Dr. Howard Rosenbaum is the director of the WCS-Ocean Giants Program, specializing in the conservation of whales, dolphins, sea turtles, sharks, and manatees.

What's your background?
I have a PhD in Biology from Yale University. Through graduate training and a Thomas J. Watson Fellowship, I was able to couple my two primary interests—international field conservation of marine mammals and conservation genetics. Given the complexity of working with and studying marine species in the wild, genetics is a vital tool to learn about their life history.

How long have you been with WCS and what positions have you held?
I first became an affiliate with WCS in 1994 while completing my PhD through the Conservation Genetics Program. I started my fieldwork in 1995 to learn more about the whales and dolphins in Antongil Bay, Madagascar. In 1999, I came on staff as both a field conservation scientist running projects on whales in Africa and Madagascar, and in New York, I helped run WCS’s Conservation Genetics Program. Now I direct our Ocean Giants Program (whales, dolphins, sea turtles, sharks, and manatees) as part of our newly created Species Program.

What are some of the most important priorities for marine conservation?
There are many facets to marine conservation, therefore many priorities.
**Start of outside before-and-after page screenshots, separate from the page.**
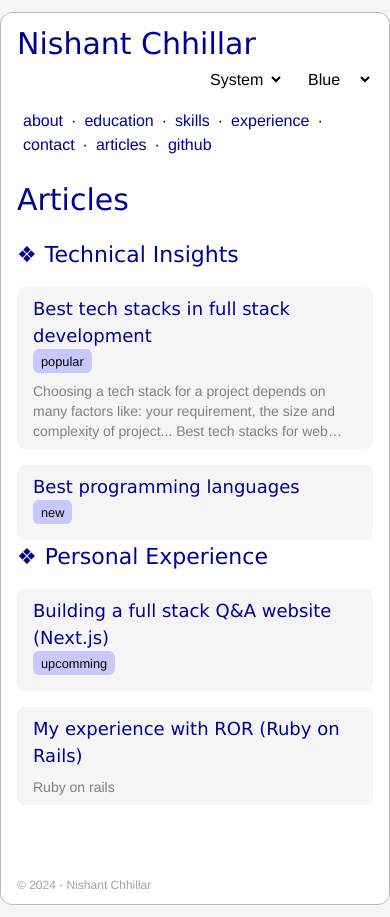
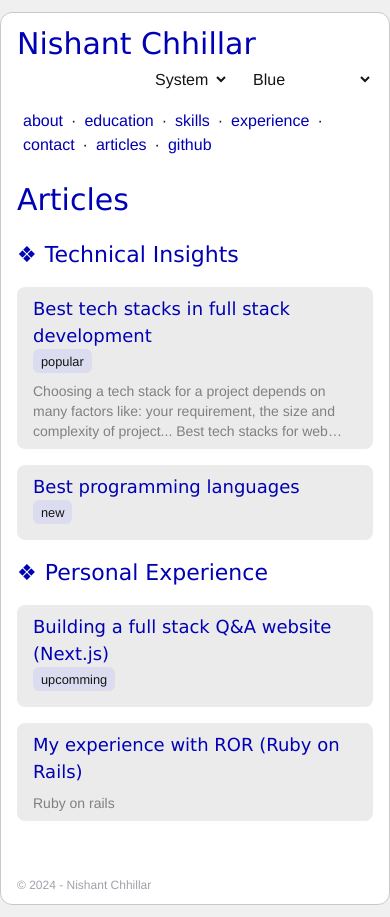
Before and after one commit to nchhillar2004/portfolio, a React (Vite) app: page /articles in a window 390 px wide. Built offline with nearby package versions, Linux system fonts and the light colour scheme.

Commit message:
final commit

```diff
--- a/src/App.tsx
+++ b/src/App.tsx
@@ -40,6 +40,7 @@ export default function App() {
                                 }}
                             >
                                 <option value="blue">Blue</option>
+                                <option value="black">Black & White</option>
                                 <option value="red">Red</option>
                                 <option value="green">Green</option>
                             </select>
--- a/src/index.css
+++ b/src/index.css
@@ -3,45 +3,70 @@
 @tailwind utilities;
 
 :root {
-    --bg: rgb(245, 245, 245);
-    --color: black;
-    --border: rgb(185, 185, 185);
+    --bg: rgb(240, 240, 240);
+    --primary-color: rgb(20, 20, 20);
+    --border: rgb(200, 200, 200);
+
     .blue {
-        --secondary-color: rgb(0, 0, 150);
-        --hover-bg: rgb(200, 200, 255);
+        --secondary-color: rgb(0, 0, 180);
+        --tertiary-color: rgb(235, 235, 235);
+        --hover-bg: rgb(220, 220, 240);
         --container-bg: rgb(255, 255, 255);
     }
+
+    .black {
+        --secondary-color: rgb(30, 30, 30);
+        --tertiary-color: rgb(235, 235, 235);
+        --hover-bg: rgb(200, 200, 200);
+        --container-bg: rgb(255, 255, 255);
+    }
+
     .red {
-        --secondary-color: rgb(150, 0, 0);
+        --secondary-color: rgb(180, 0, 0);
+        --tertiary-color: rgb(255, 220, 220);
         --hover-bg: rgb(255, 200, 200);
-        --container-bg: rgb(255, 245, 245);
+        --container-bg: rgb(255, 240, 240);
     }
+
     .green {
-        --secondary-color: rgb(0, 150, 0);
-        --hover-bg: rgb(200, 255, 200);
-        --container-bg: white;
-        --container-bg: rgb(245, 255, 245);
+        --secondary-color: rgb(30, 180, 30);
+        --tertiary-color: rgb(200, 255, 200);
+        --hover-bg: rgb(140, 255, 140);
+        --container-bg: rgb(240, 255, 240);
     }
 }
 
 [data-theme="dark"] {
-    --bg: rgb(10, 10, 10);
-    --color: white;
-    --border: rgb(70, 70, 70);
+    --bg: rgb(20, 20, 20);
+    --primary-color: rgb(240, 240, 240);
+    --border: rgb(90, 90, 90);
+
     .blue {
-        --secondary-color: rgb(100, 100, 255);
-        --hover-bg: rgb(0, 0, 60);
-        --container-bg: rgb(20, 20, 20);
+        --secondary-color: rgb(80, 80, 255);
+        --tertiary-color: rgb(20, 20, 20);
+        --hover-bg: rgb(0, 0, 100);
+        --container-bg: rgb(40, 40, 40);
     }
+
+    .black {
+        --secondary-color: rgb(255, 255, 255);
+        --tertiary-color: rgb(20, 20, 20);
+        --hover-bg: rgb(60, 60, 60);
+        --container-bg: rgb(40, 40, 40);
+    }
+
     .red {
-        --secondary-color: rgb(255, 100, 100);
-        --hover-bg: rgb(60, 0, 0);
-        --container-bg: rgb(5, 0, 0);
+        --secondary-color: rgb(255, 120, 120);
+        --tertiary-color: rgb(40, 0, 0);
+        --hover-bg: rgb(100, 0, 0);
+        --container-bg: rgb(20, 0, 0);
     }
+
     .green {
-        --secondary-color: rgb(100, 255, 100);
-        --hover-bg: rgb(0, 60, 0);
-        --container-bg: rgb(0, 5, 0);
+        --secondary-color: rgb(120, 255, 120);
+        --tertiary-color: rgb(0, 40, 0);
+        --hover-bg: rgb(0, 100, 0);
+        --container-bg: rgb(0, 20, 0);
     }
 }
 
@@ -54,7 +79,7 @@ html,
 body {
     font-family: Helvetica, Arial, sans-serif;
     background-color: var(--bg);
-    color: var(--color);
+    color: var(--primary-color);
 }
 
 h1 {
@@ -146,9 +171,6 @@ h4 > a:hover {
     -webkit-box-orient: vertical;
     -webkit-line-clamp: 3;
     font-size: 14px;
-    @screen md {
-        font-size: 15px;
-    }
     @screen lg {
         font-size: 16px;
     }
@@ -175,7 +197,7 @@ pre {
     border-radius: 8px;
     padding: 8px 16px;
     margin: 12px 0px;
-    background-color: var(--bg);
+    background-color: var(--tertiary-color);
 }
 
 ol > li {
--- a/src/routes/ArticlesRoute.tsx
+++ b/src/routes/ArticlesRoute.tsx
@@ -6,7 +6,7 @@ export default function ArticlesRoute() {
             <h1>Articles</h1>
             <div className="flex">
                 <div className="articles mt-4 w-full">
-                    <div className="flex justify-between lg:flex-row flex-col">
+                    <div className="flex justify-between lg:flex-row flex-col max-lg:space-y-4">
                         <div className="lg:w-[45%]">
                             <h2>
                                 <span className="mr-2 select-none">
@@ -16,7 +16,7 @@ export default function ArticlesRoute() {
                             </h2>
                             {articles.insights.map((article) => (
                                 <div
-                                    className="article mt-4 bg-[var(--bg)] py-2 px-4 rounded-lg"
+                                    className="article mt-4 bg-[var(--tertiary-color)] py-2 px-4 rounded-lg"
                                     key={article.id}
                                 >
                                     <div className="flex flex-col mb-2">
@@ -49,7 +49,7 @@ export default function ArticlesRoute() {
                             </h2>
                             {articles.experiences.map((article) => (
                                 <div
-                                    className="article mt-4 bg-[var(--bg)] py-2 px-4 rounded-lg"
+                                    className="article mt-4 bg-[var(--tertiary-color)] py-2 px-4 rounded-lg"
                                     key={article.id}
                                 >
                                     <div className="flex flex-col mb-2">
```
Also changed, not shown: public/articles/article-2.md (+1 -1 lines).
Quite a few marine species are threatened or endangered, mostly due to excessive or unsustainable hunting/fishing, by-catch in fisheries, or large-scale commercial exploitation (i.e. whaling). These threats, coupled with coastal and industrial development in essential habitats (breeding grounds, nesting beaches, feeding areas) and impacts from climate change, are of great concern. At WCS, we strategically identify the conservation needs of these threatened populations, develop and implement appropriate species-focused conservation plans, and engage with local, national, regional, and international groups to help save these species.

What do you consider your most important accomplishment so far?
Our genetic work led to designation of the North Pacific right whale as a distinct species: Eubalaena japonica. This has drawn attention to its plight, and allowed federal and state governments in the U.S. to develop a whole set of conservation plans and approaches to save these animals and their important habitats.
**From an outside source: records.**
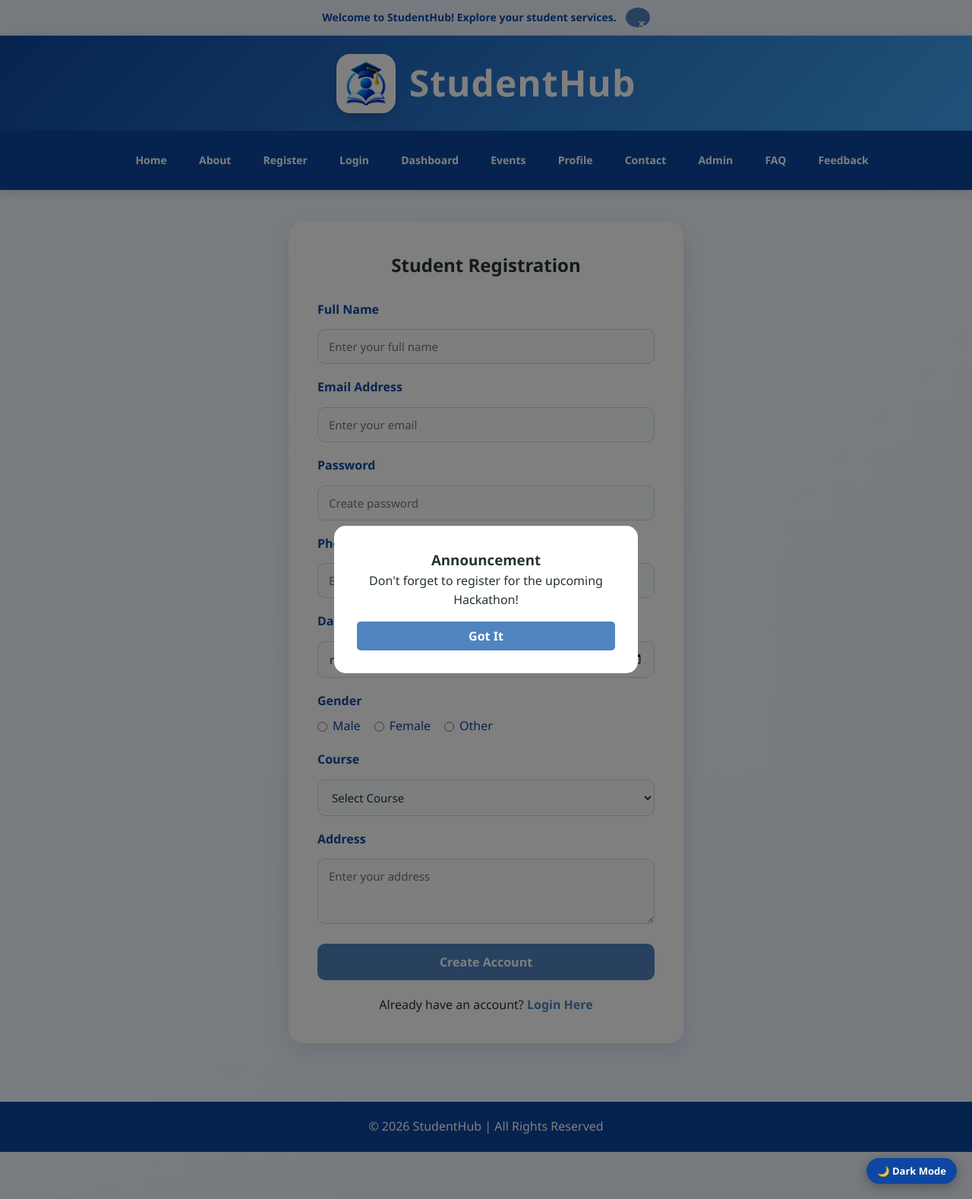
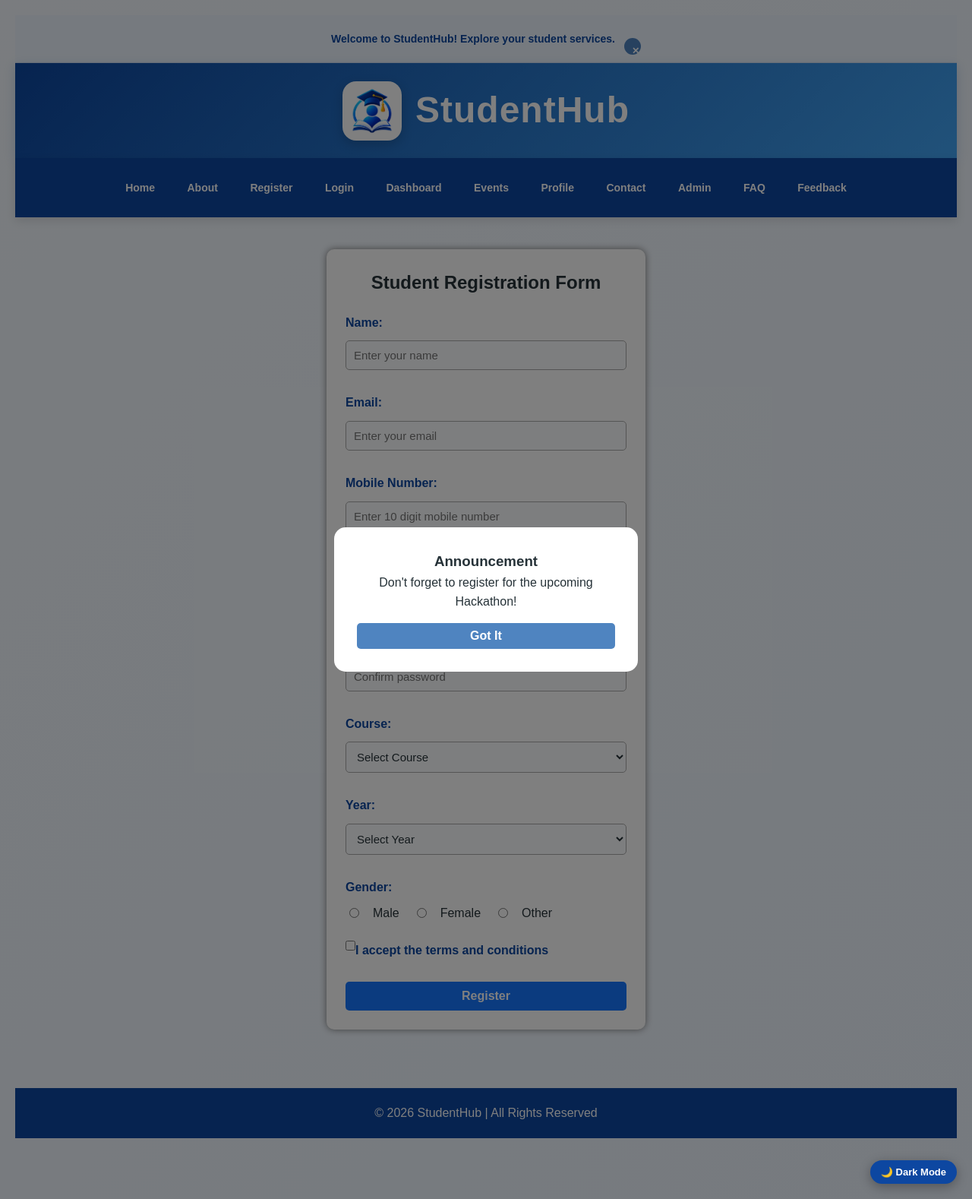
Before and after one commit to tirthdarji-ce/html, a PHP site: page /register.html in a window 1280 px wide. Shown: the whole page at 76% size. Run offline with PHP 8.4, Linux system fonts and the light colour scheme.

Commit message:
Upload my project

```diff
--- a/register.html
+++ b/register.html
@@ -5,25 +5,16 @@
     <meta name="viewport" content="width=device-width, initial-scale=1.0">
     <title>StudentHub - Register</title>
     <link rel="stylesheet" href="style.css">
-    <script src="script.js" defer></script>
+    <script src="script.js"></script>
 </head>
 <body>
 <header>
-
     <img src="logo.png" alt="StudentHub Logo">
-
     <h1>StudentHub</h1>
-
 </header>
 
-
-
-
-
 <nav>
-
-<a href="index.html"></a>
-<a href="home.html">Home</a>
+    <a href="index.html">Home</a>
     <a href="about.html">About</a>
     <a href="register.html">Register</a>
     <a href="login.html">Login</a>
@@ -34,159 +25,89 @@
     <a href="admin.html">Admin</a>
     <a href="faq.html">FAQ</a>
     <a href="feedback.html">Feedback</a>
-
 </nav>
 
+<main>
+    <div class="container">
+        <h2>Student Registration Form</h2>
+
+        <form id="registrationForm">
+            <!-- Name -->
+            <label for="name">Name:</label>
+            <input type="text" id="name" name="name" placeholder="Enter your name">
+            <span id="nameError" class="error"></span>
+
+            <!-- Email -->
+            <label for="email">Email:</label>
+            <input type="email" id="email" name="email" placeholder="Enter your email">
+            <span id="emailError" class="error"></span>
+
+            <!-- Mobile -->
+            <label for="mobile">Mobile Number:</label>
+            <input type="tel" id="mobile" name="mobile" placeholder="Enter 10 digit mobile number">
+            <span id="mobileError" class="error"></span>
+
+            <!-- Password -->
+            <label for="password">Password:</label>
+            <input type="password" id="password" name="password" placeholder="Enter password">
+            <span id="strength"></span>
+            <span id="passwordError" class="error"></span>
+
+            <!-- Confirm Password -->
+            <label for="confirmPassword">Confirm Password:</label>
+            <input type="password" id="confirmPassword" name="confirmPassword" placeholder="Confirm password">
+            <span id="confirmError" class="error"></span>
+
+            <!-- Course -->
+            <label for="course">Course:</label>
+            <select id="course" name="course">
+                <option value="">Select Course</option>
+                <option value="Computer Engineering">Computer Engineering</option>
+                <option value="Information Technology">Information Technology</option>
+                <option value="Mechanical Engineering">Mechanical Engineering</option>
+                <option value="Civil Engineering">Civil Engineering</option>
+            </select>
+            <span id="courseError" class="error"></span>
+
+            <!-- Year -->
+            <label for="year">Year:</label>
+            <select id="year" name="year">
+                <option value="">Select Year</option>
+                <option value="1">1st Year</option>
+                <option value="2">2nd Year</option>
+                <option value="3">3rd Year</option>
+                <option value="4">4th Year</option>
+            </select>
+            <span id="yearError" class="error"></span>
+
+            <!-- Gender -->
+            <label>Gender:</label>
+            <div class="gender">
+                <input type="radio" name="gender" value="Male"> Male
+                <input type="radio" name="gender" value="Female"> Female
+                <input type="radio" name="gender" value="Other"> Other
+            </div>
+            <span id="genderError" class="error"></span>
+
+            <!-- Terms -->
+            <div class="terms">
+                <left><input type="checkbox" id="terms" name="terms"></left>
+            <label for="terms">I accept the terms and conditions</label>
+            </div>
+            <span id="termsError" class="error"></span>
+
+            <!-- Submit -->
+            <button type="submit">Register</button>
+
+            <p id="success"></p>
+        </form>
+    </div>
+</main>
+
+<footer>
+    <p>&copy; 2026 StudentHub | All Rights Reserved</p>
+</footer>
 
 
-
-
-<main>
-
-
-<div class="register-box">
-
-
-<h2>Student Registration</h2>
-
-
-
-<form>
-
-
-
-<label>Full Name</label>
-
-<input type="text" placeholder="Enter your full name" required>
-
-
-
-
-<label>Email Address</label>
-
-<input type="email" placeholder="Enter your email" required>
-
-
-
-
-
-<label>Password</label>
-
-<input type="password" placeholder="Create password" required>
-
-
-
-
-
-<label>Phone Number</label>
-
-<input type="tel" placeholder="Enter phone number">
-
-
-
-
-
-<label>Date of Birth</label>
-
-<input type="Date">
-
-
-
-
-
-
-<label>Gender</label>
-
-
-<div class="gender">
-
-<label>
-<input type="radio" name="gender"> Male
-</label>
-
-
-<label>
-<input type="radio" name="gender"> Female
-</label>
-
-
-<label>
-<input type="radio" name="gender"> Other
-</label>
-
-
-</div>
-
-
-
-
-
-<label>Course</label>
-
-
-<select>
-
-<option>Select Course</option>
-
-<option>Computer Engineering</option>
-
-<option>Information Technology</option>
-
-<option>Mechanical Engineering</option>
-
-<option>Civil Engineering</option>
-
-<option>Electrical Engineering</option>
-
-</select>
-
-
-
-
-
-<label>Address</label>
-
-<textarea rows="3" placeholder="Enter your address"></textarea>
-
-
-
-
-
-<button type="submit">
-
-Create Account
-
-</button>
-
-
-
-</form>
-
-
-
-<div class="login-link">
-
-Already have an account?
-
-<a href="login.html">Login Here</a>
-
-</div>
-
-
-
-</div>
-
-
-</main>
-
-
-
-
-
-<footer>
-
-<p>&copy; 2026 StudentHub | All Rights Reserved</p>
-
-</footer>
 </body>
 </html>
--- a/style.css
+++ b/style.css
@@ -818,3 +818,96 @@ body, header, nav, section, aside, .card, .contact-card, .box, .event-card, .faq
     display: none; padding: 40px; text-align: center; background: var(--soft-blue);
 }
 .slide.active { display: block; }
+* {
+    box-sizing: border-box;
+}
+
+body {
+    font-family: Arial, sans-serif;
+    background-color: #f2f2f2;
+    margin: 0;
+    padding: 20px;
+}
+
+.container {
+    width: 420px;
+    margin: auto;
+    background-color: white;
+    padding: 25px;
+    border-radius: 10px;
+    box-shadow: 0 0 10px gray;
+}
+
+h2 {
+    text-align: center;
+    margin-bottom: 20px;
+}
+
+label {
+    display: block;
+    margin-top: 12px;
+    margin-bottom: 5px;
+}
+
+input[type="text"],
+input[type="email"],
+input[type="tel"],
+input[type="password"],
+select {
+    width: 100%;
+    padding: 10px;
+    border: 1px solid #aaa;
+    border-radius: 5px;
+}
+
+.gender {
+    margin-top: 8px;
+}
+
+.gender input {
+    margin-left: 5px;
+}
+
+.terms {
+    display: flex;
+    align-items: center;
+    margin-top: 15px;
+}
+
+.terms label {
+    margin: 0;
+}
+
+.error {
+    display: block;
+    color: red;
+    font-size: 13px;
+    margin-top: 3px;
+}
+
+#strength {
+    display: block;
+    font-size: 13px;
+    margin-top: 3px;
+}
+
+button {
+    width: 100%;
+    padding: 10px;
+    margin-top: 20px;
+    background-color: #1677ff;
+    color: white;
+    border: none;
+    border-radius: 5px;
+    cursor: pointer;
+}
+
+button:hover {
+    background-color: #0056d6;
+}
+
+#success {
+    text-align: center;
+    color: green;
+    font-weight: bold;
+}
```
Also changed, not shown: script.js (+147 -0 lines). Lines whose indentation alone changed are shown as unchanged.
I am also proud of the groundbreaking work my team has done to conserve whales and dolphins in Antongil Bay (in Madagascar) and in the coastal waters of Gabon. When we started, there were few, if any, marine conservation initiatives in these areas. Now, we have some of the longest running species conservation projects in these regions, and our work has triggered an ocean conservation ethic to protect these species and their broader habitats for the long-term.

What's your favorite place in the world?
This is a tough one. I have had the good fortune to visit many places, but Antongil Bay holds a special place in my heart—the nature of “re-discovering” the humpback whales since the time of whaling, Madagascar’s unique flora and fauna, and the sheer beauty of the rainforest meeting the sea.
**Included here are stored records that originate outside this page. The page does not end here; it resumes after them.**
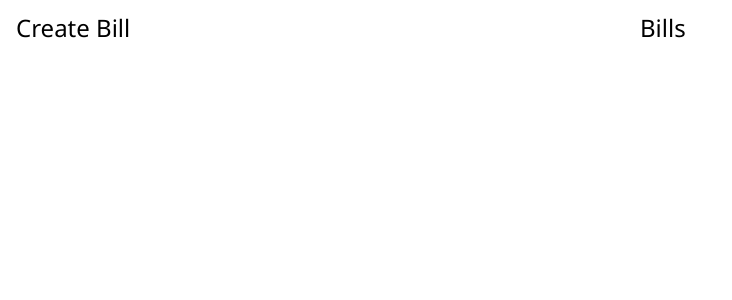
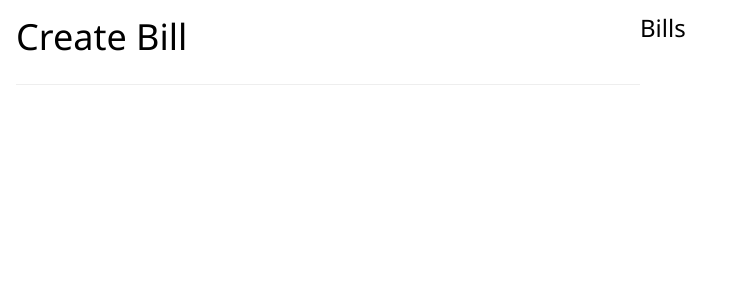
Before and after one commit to RizanMusthafa/simple-billing-app, a React (Create React App) app: page / in a window 1280 px wide. Shown: the top 300 px of the page, without its empty margins (0-732 px from the left). Built offline with nearby package versions, Linux system fonts and the light colour scheme.

Commit message:
create a create bill components

```diff
--- a/src/App.jsx
+++ b/src/App.jsx
@@ -1,4 +1,5 @@
 import React from 'react';
+import CreateBill from './components/CreateBill';
 
 class App extends React.Component {
   render() {
@@ -6,7 +7,7 @@ class App extends React.Component {
       <div className="w3-container">
         <div className="w3-row">
           <div className="w3-col s6">
-            <h3>Create Bill</h3>
+            <CreateBill />
           </div>
 
           <div className="w3-col s6">
--- /dev/null
+++ b/src/components/CreateBill/index.jsx
@@ -0,0 +1,14 @@
+import React from 'react';
+
+class CreateBill extends React.Component {
+  render() {
+    return (
+      <React.Fragment>
+        <h1>Create Bill</h1>
+        <hr />
+      </React.Fragment>
+    );
+  }
+}
+
+export default CreateBill;
```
What favorite object/thing do you take into the field with you?
I always make sure I have my hat, sunglasses, sunscreen, foul weather gear, and a good camera. These essentials make the experiences on the water much more enjoyable.

What advice do you have for up-and-coming conservation professionals? Do you have a conservation hero or a mentor?
I had a number of folks who have helped shape my development while at graduate school, in the field and at WCS and I am eternally grateful. Roger Payne gave me my first hydrophone before I embarked on my first international marine mammal project in 1990. I also had the opportunity to work with George Schaller on the rediscovery of Roosevelt’s barking deer—a really inspiring and unique experience. My advice to those coming up in this field is, “find out what drives you.” For me, once I found that for myself, it helped me to create, and benefit from, a number of opportunities.